_Action item:_ Your response should contain each line of the data that includes "padding".
Start of Block
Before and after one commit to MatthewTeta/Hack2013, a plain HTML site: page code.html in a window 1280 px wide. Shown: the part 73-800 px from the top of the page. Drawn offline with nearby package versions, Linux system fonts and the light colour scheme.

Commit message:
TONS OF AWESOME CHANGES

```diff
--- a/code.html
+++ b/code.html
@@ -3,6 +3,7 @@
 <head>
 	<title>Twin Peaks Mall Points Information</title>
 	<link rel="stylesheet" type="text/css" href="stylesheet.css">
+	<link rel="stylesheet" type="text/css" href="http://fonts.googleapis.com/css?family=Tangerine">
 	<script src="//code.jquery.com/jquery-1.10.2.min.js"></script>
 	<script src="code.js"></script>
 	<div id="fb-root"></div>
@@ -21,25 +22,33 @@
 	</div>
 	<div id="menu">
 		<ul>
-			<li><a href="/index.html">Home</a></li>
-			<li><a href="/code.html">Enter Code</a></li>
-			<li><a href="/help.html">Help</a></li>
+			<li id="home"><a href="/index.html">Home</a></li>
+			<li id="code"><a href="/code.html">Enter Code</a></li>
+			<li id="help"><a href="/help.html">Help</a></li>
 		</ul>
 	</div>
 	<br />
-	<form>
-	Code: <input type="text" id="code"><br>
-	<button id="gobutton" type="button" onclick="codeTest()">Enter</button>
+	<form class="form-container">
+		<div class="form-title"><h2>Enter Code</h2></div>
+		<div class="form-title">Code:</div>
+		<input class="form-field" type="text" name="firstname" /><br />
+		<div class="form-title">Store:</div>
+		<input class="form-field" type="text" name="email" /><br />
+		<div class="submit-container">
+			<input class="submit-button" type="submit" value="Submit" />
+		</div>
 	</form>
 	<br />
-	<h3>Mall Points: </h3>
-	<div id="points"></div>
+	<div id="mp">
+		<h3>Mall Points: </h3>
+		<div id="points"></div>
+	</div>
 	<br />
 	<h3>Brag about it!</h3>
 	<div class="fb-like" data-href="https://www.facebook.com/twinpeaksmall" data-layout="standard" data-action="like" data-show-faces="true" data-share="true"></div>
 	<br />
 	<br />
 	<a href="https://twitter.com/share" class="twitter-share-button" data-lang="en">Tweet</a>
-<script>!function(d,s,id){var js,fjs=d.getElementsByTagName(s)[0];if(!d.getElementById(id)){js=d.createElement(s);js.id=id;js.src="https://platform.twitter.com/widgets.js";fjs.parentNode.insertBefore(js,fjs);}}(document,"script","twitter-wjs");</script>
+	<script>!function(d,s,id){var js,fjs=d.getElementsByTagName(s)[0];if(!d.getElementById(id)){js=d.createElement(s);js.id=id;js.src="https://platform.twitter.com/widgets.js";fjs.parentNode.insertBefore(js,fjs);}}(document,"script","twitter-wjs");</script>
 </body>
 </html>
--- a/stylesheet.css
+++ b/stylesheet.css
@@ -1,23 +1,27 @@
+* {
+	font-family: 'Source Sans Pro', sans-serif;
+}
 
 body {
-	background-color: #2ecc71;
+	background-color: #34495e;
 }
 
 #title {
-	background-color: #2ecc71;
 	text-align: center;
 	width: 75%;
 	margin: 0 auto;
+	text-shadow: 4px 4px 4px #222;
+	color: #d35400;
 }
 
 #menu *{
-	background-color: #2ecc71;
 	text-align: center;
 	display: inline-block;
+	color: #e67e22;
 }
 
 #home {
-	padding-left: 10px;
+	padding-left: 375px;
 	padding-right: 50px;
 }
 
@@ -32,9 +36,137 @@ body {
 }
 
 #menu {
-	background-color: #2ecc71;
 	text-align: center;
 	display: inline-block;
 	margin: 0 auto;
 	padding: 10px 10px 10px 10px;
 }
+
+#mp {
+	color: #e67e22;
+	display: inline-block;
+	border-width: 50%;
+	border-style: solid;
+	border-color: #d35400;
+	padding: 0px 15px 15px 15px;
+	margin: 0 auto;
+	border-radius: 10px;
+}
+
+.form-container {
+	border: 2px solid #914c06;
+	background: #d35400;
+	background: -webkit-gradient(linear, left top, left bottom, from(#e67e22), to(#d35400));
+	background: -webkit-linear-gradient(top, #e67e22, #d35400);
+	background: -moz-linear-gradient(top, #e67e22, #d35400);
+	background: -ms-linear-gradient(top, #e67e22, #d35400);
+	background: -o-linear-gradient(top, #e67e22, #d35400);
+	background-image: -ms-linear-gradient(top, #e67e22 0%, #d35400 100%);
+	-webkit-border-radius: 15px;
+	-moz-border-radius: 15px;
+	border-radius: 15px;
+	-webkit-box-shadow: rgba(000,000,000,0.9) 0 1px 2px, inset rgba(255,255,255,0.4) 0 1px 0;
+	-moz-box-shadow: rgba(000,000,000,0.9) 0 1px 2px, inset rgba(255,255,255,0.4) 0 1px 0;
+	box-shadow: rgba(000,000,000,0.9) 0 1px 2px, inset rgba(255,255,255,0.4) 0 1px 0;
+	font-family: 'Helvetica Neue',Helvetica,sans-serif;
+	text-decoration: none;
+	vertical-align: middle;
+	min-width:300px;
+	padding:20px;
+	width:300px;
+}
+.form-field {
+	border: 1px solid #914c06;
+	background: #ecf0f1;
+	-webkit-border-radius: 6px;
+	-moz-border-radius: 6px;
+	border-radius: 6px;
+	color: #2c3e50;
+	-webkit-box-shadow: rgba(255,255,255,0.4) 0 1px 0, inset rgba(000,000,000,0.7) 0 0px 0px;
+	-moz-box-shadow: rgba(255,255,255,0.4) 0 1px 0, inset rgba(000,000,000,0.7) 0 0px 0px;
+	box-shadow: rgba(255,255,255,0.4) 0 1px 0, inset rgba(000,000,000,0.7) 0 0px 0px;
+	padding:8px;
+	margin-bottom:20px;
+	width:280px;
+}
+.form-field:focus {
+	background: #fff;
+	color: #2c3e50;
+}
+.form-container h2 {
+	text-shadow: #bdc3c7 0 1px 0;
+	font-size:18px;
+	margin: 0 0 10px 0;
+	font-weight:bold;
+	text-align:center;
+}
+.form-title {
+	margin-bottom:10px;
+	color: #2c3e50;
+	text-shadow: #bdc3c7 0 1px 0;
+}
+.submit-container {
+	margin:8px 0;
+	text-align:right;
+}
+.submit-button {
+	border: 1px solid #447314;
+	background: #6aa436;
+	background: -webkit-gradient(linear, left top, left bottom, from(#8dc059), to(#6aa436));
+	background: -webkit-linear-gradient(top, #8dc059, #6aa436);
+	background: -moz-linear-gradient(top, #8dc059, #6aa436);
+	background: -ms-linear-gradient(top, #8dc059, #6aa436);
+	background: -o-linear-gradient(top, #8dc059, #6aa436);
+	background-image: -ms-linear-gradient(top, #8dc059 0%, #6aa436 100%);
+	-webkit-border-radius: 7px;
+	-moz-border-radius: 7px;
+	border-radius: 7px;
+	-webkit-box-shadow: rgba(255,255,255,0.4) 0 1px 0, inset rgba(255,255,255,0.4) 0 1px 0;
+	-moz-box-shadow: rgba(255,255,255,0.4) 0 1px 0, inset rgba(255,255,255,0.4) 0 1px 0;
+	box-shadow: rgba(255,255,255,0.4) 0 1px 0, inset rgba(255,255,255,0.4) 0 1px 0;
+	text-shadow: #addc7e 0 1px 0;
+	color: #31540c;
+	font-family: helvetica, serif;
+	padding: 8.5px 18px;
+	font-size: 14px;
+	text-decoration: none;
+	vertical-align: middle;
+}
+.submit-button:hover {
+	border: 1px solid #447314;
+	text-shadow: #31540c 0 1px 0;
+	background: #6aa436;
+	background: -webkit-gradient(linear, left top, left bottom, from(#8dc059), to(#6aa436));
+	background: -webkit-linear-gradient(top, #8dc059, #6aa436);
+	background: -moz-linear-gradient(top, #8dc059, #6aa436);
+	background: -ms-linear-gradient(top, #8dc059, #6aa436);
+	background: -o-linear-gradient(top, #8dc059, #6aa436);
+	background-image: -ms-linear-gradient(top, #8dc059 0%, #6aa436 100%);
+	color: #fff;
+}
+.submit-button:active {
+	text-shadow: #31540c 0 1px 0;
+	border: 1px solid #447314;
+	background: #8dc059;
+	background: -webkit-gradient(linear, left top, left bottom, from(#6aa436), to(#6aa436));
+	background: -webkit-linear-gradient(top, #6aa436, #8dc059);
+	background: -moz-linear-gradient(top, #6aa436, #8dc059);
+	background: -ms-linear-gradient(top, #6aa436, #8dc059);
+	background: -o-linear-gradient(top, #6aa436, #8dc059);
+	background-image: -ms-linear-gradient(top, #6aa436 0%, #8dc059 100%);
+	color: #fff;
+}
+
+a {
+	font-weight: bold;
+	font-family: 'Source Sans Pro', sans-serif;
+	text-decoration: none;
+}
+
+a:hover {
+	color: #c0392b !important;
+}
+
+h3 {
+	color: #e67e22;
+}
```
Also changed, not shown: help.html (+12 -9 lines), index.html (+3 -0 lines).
End of Block
_Response for this exercise:_
-	padding-left: 10px;
+	padding-left: 375px;
 	padding-right: 50px;
 	padding: 10px 10px 10px 10px;
+	padding: 0px 15px 15px 15px;
+	padding:20px;
+	padding:8px;
+	padding: 8.5px 18px;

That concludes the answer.